I thought this book was kinda “eh”.  Not bad, not particularly good, but definitely respectable.  So I binged it after I finished reading it, and it turns out that Carol Shields won the Pulitzer Prize for fiction for this book, which I feel is such a confirmation.  Mainstream mediocrity seems to be the essence of that prize.

So there you are.

Rating: Respectablicious.

1995: The Zanzibar Cat

I’m not a fan of short story collections, but I’m a fan of a number of authors who write one short story collection after another, so I read them anyway.

But that explains why this book went unread.  I really like Joanna Russ.  She’s very funny and she’s quite angry, which makes for an enjoyable reading experience.

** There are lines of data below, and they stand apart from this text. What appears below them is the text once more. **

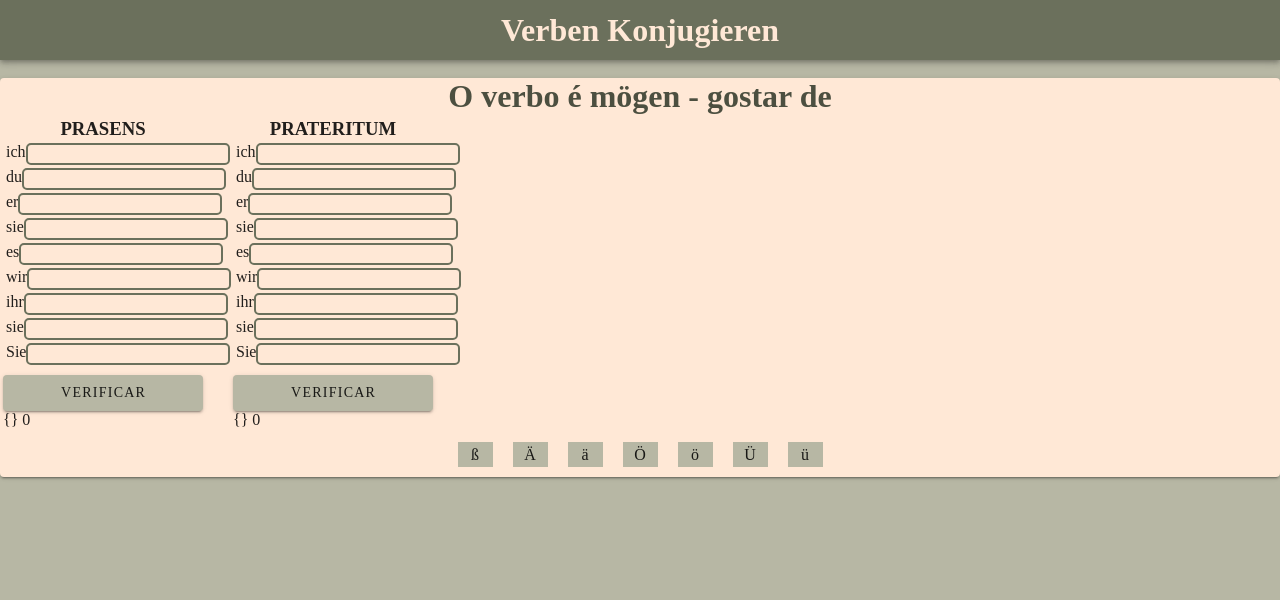
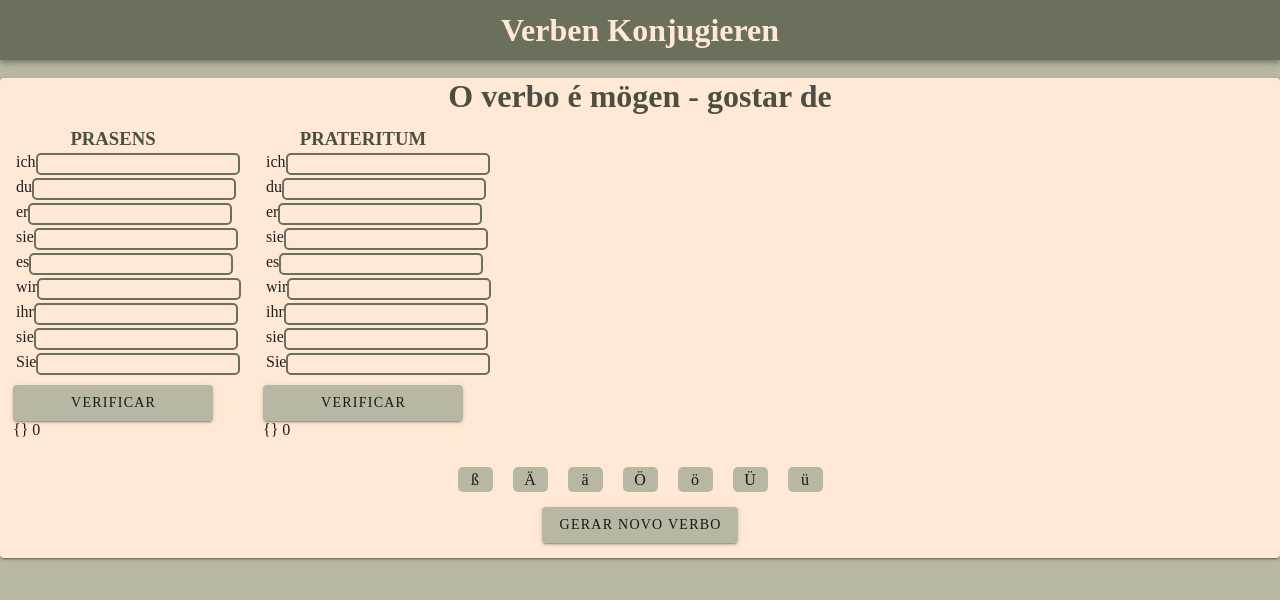
Before and after one commit to LelePG/verben-konjugieren, a Vue app in the folder verben/: page / in a window 1280 px wide. Shown: the top 600 px of the page. Built offline with nearby package versions, Linux system fonts and the light colour scheme.

Commit message:
refinações na interface

```diff
--- a/verben/src/components/conjugacoes.vue
+++ b/verben/src/components/conjugacoes.vue
@@ -121,12 +121,14 @@ export default {
 
 <style>
 div.conjugacoes {
-  margin: 15px;
+  margin: 25px;
   width: 200px;
 }
 h3#tempoVerbal {
   text-align: center;
+  color: #4c4f40
 }
+
 input[type="text"] {
   border: 2px solid #6b705c;
   border-radius: 5px;
--- a/verben/src/components/principal.vue
+++ b/verben/src/components/principal.vue
@@ -12,9 +12,10 @@
     <button class = "btn-especial" @click="insereCaracter('ö')" >ö</button>
     <button class = "btn-especial" @click="insereCaracter('Ü')" >Ü</button>
     <button class = "btn-especial" @click="insereCaracter('ü')" >ü</button>
+    <br/>
+  <v-btn color = "#B7B7A4" >Gerar novo verbo</v-btn>
+
   </div>
-
-     <!-- Ä/ä  Ö/ö  Ü/ü  -->
   </v-card>
 </template>
 
@@ -57,11 +58,13 @@ h1#verboAtual{
 button.btn-especial{
   height: 25px;
   width: 35px;
-  margin: 10px;
+  margin: 15px 10px;
   background-color: #B7B7A4;
+  border-radius: 5px;
 }
 
 div#botoesEspecias{
   text-align: center;
+  padding-bottom:15px;
 }
 </style>
```
Also changed, not shown: 1 other file (tests, documents, lock files or other folders).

This collection has lots of funny bits, and lots of very sf-ey bits, and I enjoyed it immensely. I read it (as I do most short story collections) while travelling, and the mixture of storytelling approaches fits that situation perfectly.

As with any other book that I like, after finishing it, I went online to buy other books by the same author that I hadn’t read yet.  (This is why the backlog grows.) 

Not only have I read all her books, but she died last year.

Sigh.

Anyway, I bought this paperback used.  I like used books with marks from previous owners.  Like this:

I don’t leave any marks in my book myself, though.

Rating: Terrifilicious.

1995: The Mark of Merlin

I bought this book at an SF auction thing at the University.  I remember a bidding war broke out between me and some woman over this book.

I’m not sure why.  I was just caught up in the excitement.

And then it sat on the bookshelf until now.

I used to read a lot of the Anne McCaffrey sf/fantasy stuff.  She’s not a good writer or anything, but her books are…  relaxing.  They’re just there.  Things happen.  Dragons fly by.  A spaceship rebels. 

This isn’t a fantasy book, though.  “Merlin” (he of the title) is a dog.

I mean, literally.  He’s a dog.

So is this book.  This books is literally a dog.

It’s an uneasy mash-up between a gothic romance book and a spy adventure book, and it fails pretty much completely in every conceivable manner.  The plot is moronic and the romance is icky.

Rating: Twaddlelific!

1995: Tourists

I do remember why I haven’t read this one.  I thought it was a short story collection.

I hate short story collections.

No, that’s not quite true.  I love short stories.  It’s just that they take more energy than novels.  They’re so compressed.  You have to start caring about these characters in a couple of pages, and then ten pages later, they’re gone.  And then you start on the next one.

It’s less than relaxing.

So I thought this was a short story collection for some reason or other, but it isn’t.  Instead it’s an sf/magic realism mash-up.  Sort of.

It’s quite original and fun, but it didn’t really make me want to run out and buy ten more books by Lisa Goldstein.  It’s quite good.  Quite.  Kinda.  Yes.

Rating: Ambivalific!